There were no lights showing when Teed arrived outside the post office. He first knocked on the side door, not really expecting an answer but, to his surprise, the door was opened by William Williams, the sub-postmaster.
Williams lived alone at the post office on Carmarthen Road, having run the establishment for many years. Teed pushed his way in and, with Williams clearly prepared to fight the intruder, struck him several times with a hammer he carried in his pocket.
The South Wales Evening Post later reported that: "There were no less than 27 separate wounds on Williams's head. Some of these had been inflicted with such violence that the bones of the skull had been forced into the brain."
With the money locked away in the post office safe, Teed left with his hands and pockets empty. He was no master criminal, however, and had left the hammer and his fingerprints all over the house. When questioned by police, he at first denied the crime but later changed his mind and admitted to what he had done.

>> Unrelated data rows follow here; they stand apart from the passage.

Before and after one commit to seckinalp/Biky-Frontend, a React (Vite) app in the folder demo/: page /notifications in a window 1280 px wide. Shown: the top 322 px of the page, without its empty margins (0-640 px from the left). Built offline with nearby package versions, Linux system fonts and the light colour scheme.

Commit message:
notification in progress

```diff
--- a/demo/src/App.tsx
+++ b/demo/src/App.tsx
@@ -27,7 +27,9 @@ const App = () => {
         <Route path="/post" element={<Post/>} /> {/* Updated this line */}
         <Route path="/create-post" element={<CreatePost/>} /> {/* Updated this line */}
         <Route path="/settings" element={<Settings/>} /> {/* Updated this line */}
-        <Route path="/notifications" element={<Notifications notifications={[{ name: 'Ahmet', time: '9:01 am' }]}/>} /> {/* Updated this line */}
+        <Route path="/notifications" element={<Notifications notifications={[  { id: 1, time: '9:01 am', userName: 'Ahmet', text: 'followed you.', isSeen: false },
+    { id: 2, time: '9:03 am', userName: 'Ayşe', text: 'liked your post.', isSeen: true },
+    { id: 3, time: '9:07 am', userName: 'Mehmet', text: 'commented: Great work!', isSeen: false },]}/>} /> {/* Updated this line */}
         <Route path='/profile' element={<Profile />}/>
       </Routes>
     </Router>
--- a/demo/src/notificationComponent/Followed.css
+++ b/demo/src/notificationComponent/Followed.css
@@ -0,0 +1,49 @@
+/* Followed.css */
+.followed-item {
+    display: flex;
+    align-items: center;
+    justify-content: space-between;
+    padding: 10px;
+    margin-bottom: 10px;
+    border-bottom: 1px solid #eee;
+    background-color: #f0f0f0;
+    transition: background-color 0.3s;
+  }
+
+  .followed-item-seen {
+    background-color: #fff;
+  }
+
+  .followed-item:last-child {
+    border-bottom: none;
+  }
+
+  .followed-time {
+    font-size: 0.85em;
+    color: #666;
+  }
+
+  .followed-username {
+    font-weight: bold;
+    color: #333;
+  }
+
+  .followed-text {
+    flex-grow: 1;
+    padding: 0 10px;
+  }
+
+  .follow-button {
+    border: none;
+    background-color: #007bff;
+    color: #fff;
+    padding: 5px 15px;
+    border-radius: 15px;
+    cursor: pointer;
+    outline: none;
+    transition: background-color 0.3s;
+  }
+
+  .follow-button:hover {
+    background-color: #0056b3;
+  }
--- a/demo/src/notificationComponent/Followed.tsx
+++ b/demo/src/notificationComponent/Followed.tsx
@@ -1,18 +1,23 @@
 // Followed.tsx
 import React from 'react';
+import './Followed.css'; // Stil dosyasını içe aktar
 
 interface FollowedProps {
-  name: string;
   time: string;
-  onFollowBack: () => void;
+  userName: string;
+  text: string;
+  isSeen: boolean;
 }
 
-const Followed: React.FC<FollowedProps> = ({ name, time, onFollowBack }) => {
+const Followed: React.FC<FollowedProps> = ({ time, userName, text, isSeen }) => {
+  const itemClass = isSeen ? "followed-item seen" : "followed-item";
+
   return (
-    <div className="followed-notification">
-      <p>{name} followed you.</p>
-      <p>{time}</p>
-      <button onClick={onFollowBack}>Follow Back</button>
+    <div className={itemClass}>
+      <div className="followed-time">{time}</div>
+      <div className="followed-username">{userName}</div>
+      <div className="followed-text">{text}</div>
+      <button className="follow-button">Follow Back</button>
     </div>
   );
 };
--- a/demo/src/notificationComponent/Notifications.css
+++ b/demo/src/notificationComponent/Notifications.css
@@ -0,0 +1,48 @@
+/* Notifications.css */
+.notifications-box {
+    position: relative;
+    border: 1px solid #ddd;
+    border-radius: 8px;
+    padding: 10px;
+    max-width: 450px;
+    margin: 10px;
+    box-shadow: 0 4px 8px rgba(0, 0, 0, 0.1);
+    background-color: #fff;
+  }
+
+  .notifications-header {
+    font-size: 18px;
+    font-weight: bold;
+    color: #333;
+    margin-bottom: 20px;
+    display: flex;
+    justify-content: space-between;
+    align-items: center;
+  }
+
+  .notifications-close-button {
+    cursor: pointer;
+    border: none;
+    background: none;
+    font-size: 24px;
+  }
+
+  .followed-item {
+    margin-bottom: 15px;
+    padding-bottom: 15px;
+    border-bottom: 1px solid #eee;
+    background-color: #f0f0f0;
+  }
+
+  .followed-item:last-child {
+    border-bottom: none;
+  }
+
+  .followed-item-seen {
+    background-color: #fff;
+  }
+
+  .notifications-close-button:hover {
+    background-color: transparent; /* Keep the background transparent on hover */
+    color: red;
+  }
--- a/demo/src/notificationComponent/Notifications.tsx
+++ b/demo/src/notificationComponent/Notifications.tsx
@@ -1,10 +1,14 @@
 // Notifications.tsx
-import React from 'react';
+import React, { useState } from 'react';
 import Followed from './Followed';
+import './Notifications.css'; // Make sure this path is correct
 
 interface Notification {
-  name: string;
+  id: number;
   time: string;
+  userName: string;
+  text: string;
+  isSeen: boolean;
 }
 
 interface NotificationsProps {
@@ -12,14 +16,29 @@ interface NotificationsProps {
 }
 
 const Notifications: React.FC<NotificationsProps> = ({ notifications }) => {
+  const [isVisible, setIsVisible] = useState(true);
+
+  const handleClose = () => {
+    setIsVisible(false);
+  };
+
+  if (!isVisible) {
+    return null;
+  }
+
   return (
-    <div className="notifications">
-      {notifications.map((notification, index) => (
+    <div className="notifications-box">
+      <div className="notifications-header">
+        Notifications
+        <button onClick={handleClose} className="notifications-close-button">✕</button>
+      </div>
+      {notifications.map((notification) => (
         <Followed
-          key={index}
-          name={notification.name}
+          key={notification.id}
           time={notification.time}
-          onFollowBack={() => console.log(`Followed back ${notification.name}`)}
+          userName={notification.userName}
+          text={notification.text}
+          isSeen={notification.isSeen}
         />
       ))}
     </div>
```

There was considerable debate about Teed's mental state and the jury even returned to the court room on three separate occasions, unable to reach a decision. Each time they were told to retire again and reconsider the evidence. Finally - and perhaps inevitably - a guilty verdict was eventually returned.
Despite an appeal to the home secretary, the sentence of "death by hanging" was upheld and Vivian Frederick Teed was executed on 6 May 1958. Unlike previous executions, no notice was pinned to the gates of the prison, announcing that the execution had taken place.
Again, unlike previous executions, there was virtually no crowd waiting expectantly outside the prison gates, only a few local people standing in their doorways, sheltering from the rain but with eyes turned quietly to their clocks and watches.
Teed had certainly not gone to the Fforestfach Post Office intending to murder William Williams but he had gone armed. And when caught in the act he was happy to use his weapon. Whether or not that warranted the death penalty is another matter.
The execution shed at Swansea Prison has long been demolished, with workshops now standing on the spot where condemned men had breathed their last. Somehow, that seems a more than appropriate use for the space.
Friday 3 May 2013, 16:11
Tuesday 7 May 2013, 12:33